Sen. Wendell H. Ford, former United States Senator from Kentucky and Senior Advisor with Dickstein Shapiro’s Legislative & Regulatory Affairs Group. Upon leaving office, Sen. Ford was the second-ranking member of the Democratic leadership, serving as Minority Whip. He has been known as a national leader on energy, aviation, and federal election reform. Sen. Tim Hutchinson, former United States Senator from Arkansas and Senior Advisor with Dickstein Shapiro’s Legislative & Regulatory Affairs Group. While on the Hill, Sen. Hutchinson served on the Transportation and Infrastructure Committee, the Education and Labor Committee, the Veterans’ Affairs Committee, and the Health, Education, Labor, and Pensions Committee. Richard W. Fields, Partner in the Insurance Coverage Practice of Dickstein Shapiro. He focuses his practice on insurance coverage issues, complex dispute resolution, terrorist financing, and human rights issues. Over the course of his career, Mr. Fields has recovered several billion dollars for numerous Fortune 500 clients whose insurance claims have been disputed by insurers. Robert J. Mangas, Partner in the Legislative & Regulatory Affairs Group of Dickstein Shapiro. His practice includes food and nutrition, healthcare, tax policy, tobacco, energy, aviation, homeland security, and environmental legislation. Mr. Mangas was involved directly in crafting landmark federal tobacco policy reform legislation, among other issues, while serving as Chief of Staff to Sen. Wendell Ford. Milton A. Marquis, Partner in the Complex Dispute Resolution Practice of Dickstein Shapiro. Mr. Marquis has developed an active antitrust and state government practice and served for 14 years at the U.S. Department of Justice and the offices of the Attorneys General of Virginia and Massachusetts, where he handled litigation involving many industries, including soft drink, automobile, retail, agriculture, healthcare, and waste disposal. Bernard Nash, Partner and head of the State Government Compliance and Litigation Practice of Dickstein Shapiro. His practice focuses on corporate counseling, public policy, litigation, and State Attorney General issues. As counsel to the Senate Subcommittee on Antitrust and Monopoly from 1971 to 1977, Mr. Nash was responsible for drafting the Hart-Scott-Rodino Antitrust Act of 1976. Deborah A. Skakel, Partner in the Business Litigation Practice of Dickstein Shapiro. Her practice focuses on a wide array of complex civil litigation matters, and she also has substantive experience handling accounting and auditing issues, real estate matters, and regulatory and other issues relating to the alcohol beverage industry. L. Andrew Zausner, Partner and head of the Legislative & Regulatory Affairs Group of Dickstein Shapiro, and an acknowledged authority on tobacco legislation and energy policy.

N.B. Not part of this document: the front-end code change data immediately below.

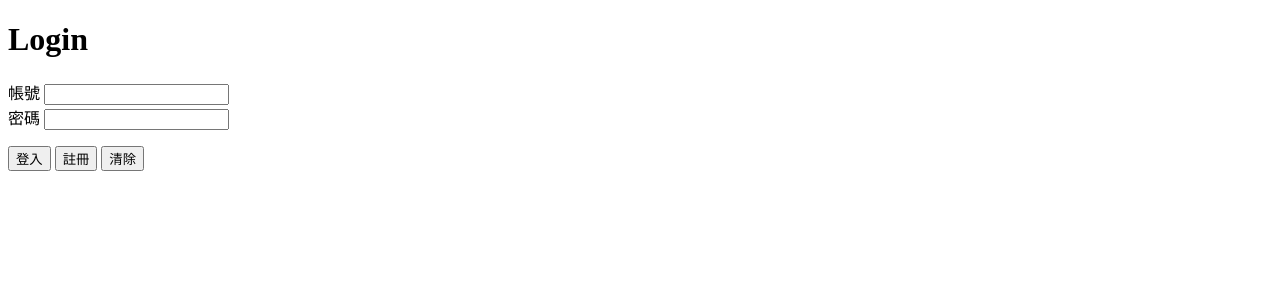
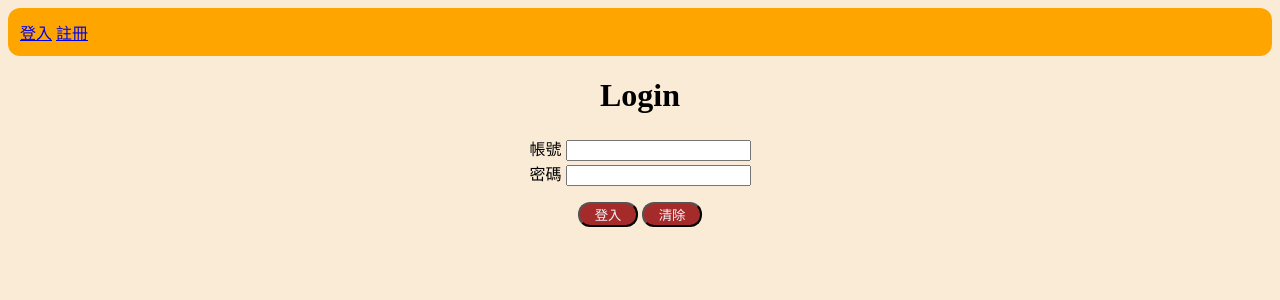
Before and after one commit to ssss91809/django-project, a Django app: page /user/login/ in a window 1280 px wide. Shown: the top 300 px of the page. Run offline with Django 5.2, Linux system fonts and the light colour scheme.

Commit message:
完成block

```diff
--- /dev/null
+++ b/templates/base.html
@@ -0,0 +1,54 @@
+<!DOCTYPE html>
+<html lang="zh-Hant">
+
+<head>
+    <meta charset="UTF-8">
+    <meta name="viewport" content="width=device-width, initial-scale=1.0">
+    <title>{% block title %}{% endblock %}</title>
+    <style>
+        #message {
+            color: red;
+        }
+
+        body {
+            background-color: antiquewhite;
+        }
+
+        #navbar {
+            background-color: orange;
+            padding: 12px;
+            border-radius: 12px;
+            color: #000;
+
+        }
+
+        #container {
+            margin: 12px;
+            text-align: center;
+        }
+    </style>
+    {% block style %}
+    <style>
+
+    </style>
+    {% endblock %}
+</head>
+
+<body>
+    <div id="navbar">
+        {% if user.is_authenticated %}
+        使用者名稱:{{user.username}} <a href="{% url 'logout' %}">登出</a>
+        {% else %}
+        <a href="{% url 'login' %}">登入</a>
+        <a href="{% url 'register' %}">註冊</a>
+        {% endif %}
+    </div>
+    <div id="container">
+        {% block content %}
+
+        {% endblock %}
+    </div>
+    <p id="message">{{message}}</p>
+</body>
+
+</html>
--- a/user/templates/user/login.html
+++ b/user/templates/user/login.html
@@ -1,13 +1,20 @@
-<!DOCTYPE html>
-<html lang="en">
+{% extends 'base.html' %}
+{% block title %}登入頁面{% endblock %}
+{% block style %}
 
-<head>
-    <meta charset="UTF-8">
-    <meta name="viewport" content="width=device-width, initial-scale=1.0">
-    <title>Document</title>
-</head>
+<style>
+    .button-style {
+        background-color: brown;
+        border-radius: 12px;
+        width: 60px;
+        color: aliceblue;
+    }
+</style>
 
-<body>
+
+{% endblock %}
+
+{% block content %}
 <h1>Login</h1>
 <form action="" method="POST">
     {% csrf_token %}
@@ -16,12 +23,10 @@
     <label for="id-password">密碼</label>
     <input type="password" name="password" id="id-password" /><br />
     <p>
-            <input type="submit" name="login" value="登入"></button>
-            <input type="submit" name="register" value="註冊"></button>
-            <button type="reset">清除</button>
+        <input class="button-style" type="submit" name="login" value="登入"></button>
+        <!-- <input type="submit" name="register" value="註冊"></button> -->
+        <button class="button-style" type="reset">清除</button>
     </p>
 </form>
-    <p id="message">{{message}}</p>
-</body>
 
-</html>
+{% endblock %}
--- a/user/views.py
+++ b/user/views.py
@@ -31,6 +31,7 @@ def user_login(request):
                 if user:
                     login(request, user)
                     message = "登入成功!"
+                    return redirect("profile")
                 else:
                     message = "帳號或密碼錯誤!"
 
@@ -67,8 +68,6 @@ def user_register(request):
                     ).save()
                     message = "註冊成功!"
 
-                    return redirect("profile")
-
         except Exception as e:
             print(e)
             message = "不明錯誤發生..."
```
Also changed, not shown: user/templates/user/profile.html (+7 -15 lines), user/templates/user/register.html (+4 -14 lines). Lines whose indentation alone changed are shown as unchanged.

After retiring from the Senate in 1999, Mr. Ford was a consultant with a Washington lobbying firm, Dickstein Shapiro.
His major post-Senate enterprise, however, was the Wendell H. Ford Government Education Center at the Owensboro Museum of Science and History in Owensboro, the Ohio River city where he was born. Each year, as many as 10,000 Kentucky high school students spend a day among exhibits and interactive displays about the state’s political and economic history. Well into his 80s, he campaigned for Democratic candidates.
He is survived by his wife, the former Jean Neel, whom he married in 1943; a son, Steven; a daughter, Shirley Dexter; a sister, Betty John Sharpe; a brother, Reyburn; five grandchildren; and four great-grandchildren.